I recently lambasted AA Gill over on the Daily Duck, but this week he wrote two eminently sensible things in his TV review column for the Sunday Times.
Gill - an incorrigible contrarian - hates everything of course, but by the law of averages he's sometimes right. I was going to post about his thoughts on The Great Global Warming Swindle, but I find that McCabism has beaten me to it. However, his critique of another incorrigible contrarian, the Younger Hitchens, is also spot on:
George Monbiot turned up in Peter Hitchens’s splenetic rant about David Cameron and the Conservatives, Cameron — Toff at the Top (Monday, C4). Seeing Monbiot and Hitchens together reminded me of those animal photos, beloved of the tabloids, where Alsatians marry ducks and tigers cohabit with goats. Among journalists, Hitchens is fondly known by the nickname Bonkers. He’s called Bonkers Hitchens because he is raving bonkers, in a way that sells papers but makes him very annoying to sit next to on long flights. I’ve covered elections with him and seen him chase cars like an incensed border collie.
His thesis is that Cameron is nothing but a filthy upper-class prat. He revealed this as if it was a well-guarded secret.

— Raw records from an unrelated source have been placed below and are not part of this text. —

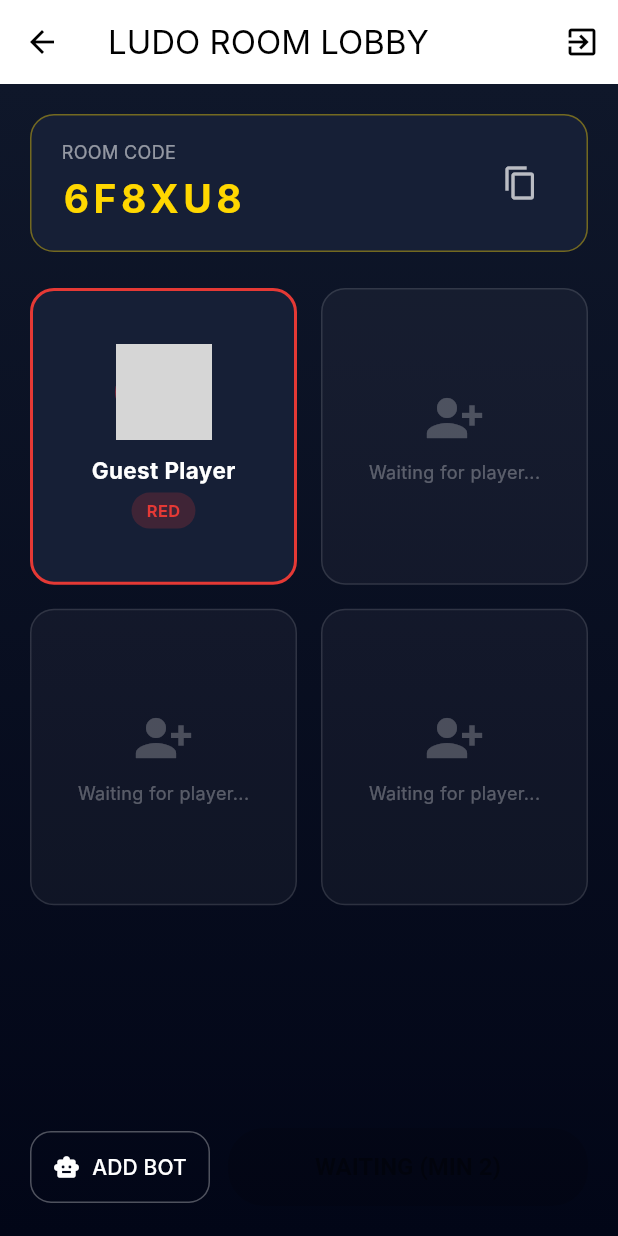
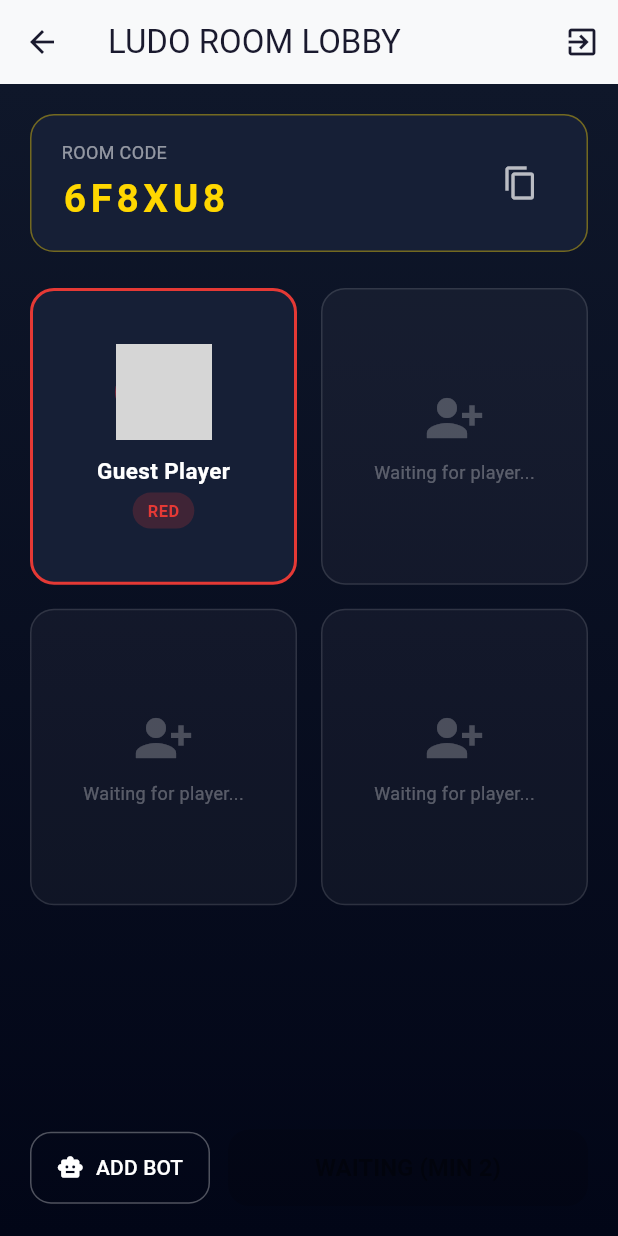
Before and after one commit to abhi952817-sudo/AK-MIND-TRAINER, a Flutter app: the screen it shows after launch, after a tap on "QUICK MATCH (VS BOTS / PLAY)", on a phone screen of 412 x 824 dp. Run offline on Flutter 3.47's test engine with Material 3 defaults, Android fonts, the light colour scheme and no system bars; our stand-ins replace audioplayers, cloud_firestore, firebase_auth, firebase_database, firebase_storage, google_mobile_ads and 1 more; accounts and stored records are empty; network calls fail; Roboto replaces fonts that are missing (Inter, Poppins); grey boxes are pictures that could not be loaded.

Commit message:
Refactor theme constants and improve structure

```diff
--- a/lib/core/theme.dart
+++ b/lib/core/theme.dart
@@ -1,70 +1,97 @@
 import 'package:flutter/material.dart';
 
-class AppConstants {
-  // AK MIND TRAINER Identity
-  static const String appName = 'AK MIND TRAINER';
-  static const String tagline = 'Play. Compete. Win.';
+/// Shared visual tokens for AK MIND TRAINER.
+/// Ludo-specific colors remain in core/constants.dart.
+class ThemePalette {
+  ThemePalette._();
 
-  // AK MIND TRAINER Color Palette
-  static const Color primaryRed = Color(0xFFE63946);
-  static const Color secondaryGreen = Color(0xFF2A9D8F);
-  static const Color accentYellow = Color(0xFFF4A261);
-  static const Color playerBlue = Color(0xFF457B9D);
+  static const Color primary = Color(0xFFE63946);
+  static const Color secondary = Color(0xFF2A9D8F);
+  static const Color accent = Color(0xFFF4A261);
 
   static const Color backgroundDark = Color(0xFF1A1A2E);
+  static const Color surfaceDark = Color(0xFF16213E);
+
   static const Color backgroundLight = Color(0xFFF8F9FA);
-
-  static const Color surfaceDark = Color(0xFF16213E);
   static const Color surfaceLight = Color(0xFFFFFFFF);
 
-  static const Color textPrimaryDark = Color(0xFFFFFFFF);
-  static const Color textPrimaryLight = Color(0xFF1A1A2E);
-  static const Color textSecondary = Color(0xFF8D99AE);
+  static const Color textDark = Color(0xFF1A1A2E);
+  static const Color textMuted = Color(0xFF8D99AE);
 
   static const Color error = Color(0xFFEF476F);
   static const Color success = Color(0xFF06D6A0);
-
-  // Board Colors
-  static const Color redHome = Color(0xFFE63946);
-  static const Color greenHome = Color(0xFF2A9D8F);
-  static const Color yellowHome = Color(0xFFF4A261);
-  static const Color blueHome = Color(0xFF457B9D);
-  static const Color boardPath = Color(0xFFFFFFFF);
-  static const Color boardBorder = Color(0xFF1A1A2E);
 }
 
 class AppTheme {
+  AppTheme._();
+
   static ThemeData get darkTheme {
     return ThemeData(
+      useMaterial3: true,
       brightness: Brightness.dark,
-      scaffoldBackgroundColor: AppConstants.backgroundDark,
-      primaryColor: AppConstants.primaryRed,
+      scaffoldBackgroundColor: ThemePalette.backgroundDark,
+      primaryColor: ThemePalette.primary,
+
       colorScheme: const ColorScheme.dark(
-        primary: AppConstants.primaryRed,
-        secondary: AppConstants.secondaryGreen,
-        surface: AppConstants.surfaceDark,
-        error: AppConstants.error,
+        primary: ThemePalette.primary,
+        secondary: ThemePalette.secondary,
+        surface: ThemePalette.surfaceDark,
+        error: ThemePalette.error,
       ),
-      fontFamily: 'Inter',
-      cardTheme: CardTheme(
-        color: AppConstants.surfaceDark,
-        elevation: 4,
+
+      appBarTheme: const AppBarTheme(
+        backgroundColor: ThemePalette.backgroundDark,
+        foregroundColor: Colors.white,
+        elevation: 0,
+        centerTitle: false,
+      ),
+
+      cardTheme: CardThemeData(
+        color: ThemePalette.surfaceDark,
+        elevation: 2,
+        margin: EdgeInsets.zero,
         shape: RoundedRectangleBorder(
-          borderRadius: BorderRadius.circular(12),
+          borderRadius: BorderRadius.circular(16),
         ),
       ),
+
       elevatedButtonTheme: ElevatedButtonThemeData(
         style: ElevatedButton.styleFrom(
-          backgroundColor: AppConstants.primaryRed,
+          backgroundColor: ThemePalette.primary,
           foregroundColor: Colors.white,
-          minimumSize: const Size(double.infinity, 52),
+          minimumSize: const Size(48, 48),
+          padding: const EdgeInsets.symmetric(
+            horizontal: 20,
+            vertical: 12,
+          ),
           shape: RoundedRectangleBorder(
-            borderRadius: BorderRadius.circular(24),
+            borderRadius: BorderRadius.circular(14),
           ),
           textStyle: const TextStyle(
-            fontFamily: 'Poppins',
             fontSize: 14,
             fontWeight: FontWeight.w600,
+          ),
+        ),
+      ),
+
+      inputDecorationTheme: InputDecorationTheme(
+        filled: true,
+        fillColor: ThemePalette.surfaceDark,
+        border: OutlineInputBorder(
+          borderRadius: BorderRadius.circular(14),
+          borderSide: BorderSide.none,
+        ),
+        enabledBorder: OutlineInputBorder(
+          borderRadius: BorderRadius.circular(14),
+          borderSide: const BorderSide(
+            color: Colors.white12,
+          ),
+        ),
+        focusedBorder: OutlineInputBorder(
+          borderRadius: BorderRadius.circular(14),
+          borderSide: const BorderSide(
+            color: ThemePalette.secondary,
+            width: 1.5,
           ),
         ),
       ),
@@ -73,35 +100,71 @@ class AppTheme {
 
   static ThemeData get lightTheme {
     return ThemeData(
+      useMaterial3: true,
       brightness: Brightness.light,
-      scaffoldBackgroundColor: AppConstants.backgroundLight,
-      primaryColor: AppConstants.primaryRed,
+      scaffoldBackgroundColor: ThemePalette.backgroundLight,
+      primaryColor: ThemePalette.primary,
+
       colorScheme: const ColorScheme.light(
-        primary: AppConstants.primaryRed,
-        secondary: AppConstants.secondaryGreen,
-        surface: AppConstants.surfaceLight,
-        error: AppConstants.error,
+        primary: ThemePalette.primary,
+        secondary: ThemePalette.secondary,
+        surface: ThemePalette.surfaceLight,
+        error: ThemePalette.error,
       ),
-      fontFamily: 'Inter',
-      cardTheme: CardTheme(
-        color: AppConstants.surfaceLight,
-        elevation: 2,
+
+      appBarTheme: const AppBarTheme(
+        backgroundColor: ThemePalette.backgroundLight,
+        foregroundColor: ThemePalette.textDark,
+        elevation: 0,
+        centerTitle: false,
+      ),
+
+      cardTheme: CardThemeData(
+        color: ThemePalette.surfaceLight,
+        elevation: 1,
+        margin: EdgeInsets.zero,
         shape: RoundedRectangleBorder(
-          borderRadius: BorderRadius.circular(12),
+          borderRadius: BorderRadius.circular(16),
         ),
       ),
+
       elevatedButtonTheme: ElevatedButtonThemeData(
         style: ElevatedButton.styleFrom(
-          backgroundColor: AppConstants.primaryRed,
+          backgroundColor: ThemePalette.primary,
           foregroundColor: Colors.white,
-          minimumSize: const Size(double.infinity, 52),
+          minimumSize: const Size(48, 48),
+          padding: const EdgeInsets.symmetric(
+            horizontal: 20,
+            vertical: 12,
+          ),
           shape: RoundedRectangleBorder(
-            borderRadius: BorderRadius.circular(24),
+            borderRadius: BorderRadius.circular(14),
           ),
           textStyle: const TextStyle(
-            fontFamily: 'Poppins',
             fontSize: 14,
             fontWeight: FontWeight.w600,
+          ),
+        ),
+      ),
+
+      inputDecorationTheme: InputDecorationTheme(
+        filled: true,
+        fillColor: ThemePalette.surfaceLight,
+        border: OutlineInputBorder(
+          borderRadius: BorderRadius.circular(14),
+          borderSide: BorderSide.none,
+        ),
+        enabledBorder: OutlineInputBorder(
+          borderRadius: BorderRadius.circular(14),
+          borderSide: const BorderSide(
+            color: Color(0xFFE5E7EB),
+          ),
+        ),
+        focusedBorder: OutlineInputBorder(
+          borderRadius: BorderRadius.circular(14),
+          borderSide: const BorderSide(
+            color: ThemePalette.secondary,
+            width: 1.5,
           ),
         ),
       ),
```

Cameron, he insisted, as is the wont of his elitist privileged class, had taken the good old working-class Tory party and made it an annex of the smug, snobbish Labour party, thereby running together Magna Carta, habeas corpus and the rules of Association Football, thus destroying democracy as we understand it. The great thing about Hitchens is that he never disappoints. Blissfully, he is utterly bereft of self-irony. For Bonkers there was nothing remotely odd or absurdly hilarious about hating the Conservative party for having Eton-educated, upper-class boys in it. Hitchens should be encouraged to do more. He’s like a lost biblical character from The Life of Brian.